◆ YOUR OBJECTIVE:
Pictures do not belong in the copy, so please give every entry below again exactly.

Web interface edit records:
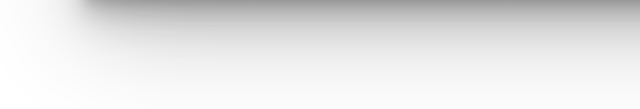
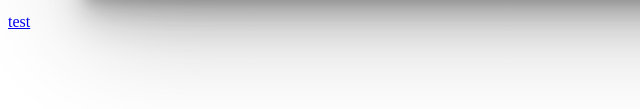
Before and after one commit to Dixoxied/_meme, a plain HTML site: page index.html in a window 1280 px wide. Shown: the part 179-288 px from the top of the page, 0-640 px from the left. Drawn offline with Linux system fonts and the light colour scheme.

Commit message:
Update test

```diff
--- a/index.html
+++ b/index.html
@@ -89,6 +89,7 @@
         </td>
       </tr>
     </table>
+    <a href="tes.html">test</a>
     <!--JAVASCRIPT HERE!-->
     <script src="js/sweetalert2.js"></script>
     <!-- <script src="//cdn.jsdelivr.net/npm/sweetalert2@11/dist/sweetalert2.min.js"></script> -->
```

◆ ANSWER FOR THE TASK:
Before and after one commit to Dixoxied/_meme, a plain HTML site: page index.html in a window 1280 px wide. Shown: the part 179-288 px from the top of the page, 0-640 px from the left. Drawn offline with Linux system fonts and the light colour scheme.

Commit message:
Update test

```diff
--- a/index.html
+++ b/index.html
@@ -89,6 +89,7 @@
         </td>
       </tr>
     </table>
+    <a href="tes.html">test</a>
     <!--JAVASCRIPT HERE!-->
     <script src="js/sweetalert2.js"></script>
     <!-- <script src="//cdn.jsdelivr.net/npm/sweetalert2@11/dist/sweetalert2.min.js"></script> -->
```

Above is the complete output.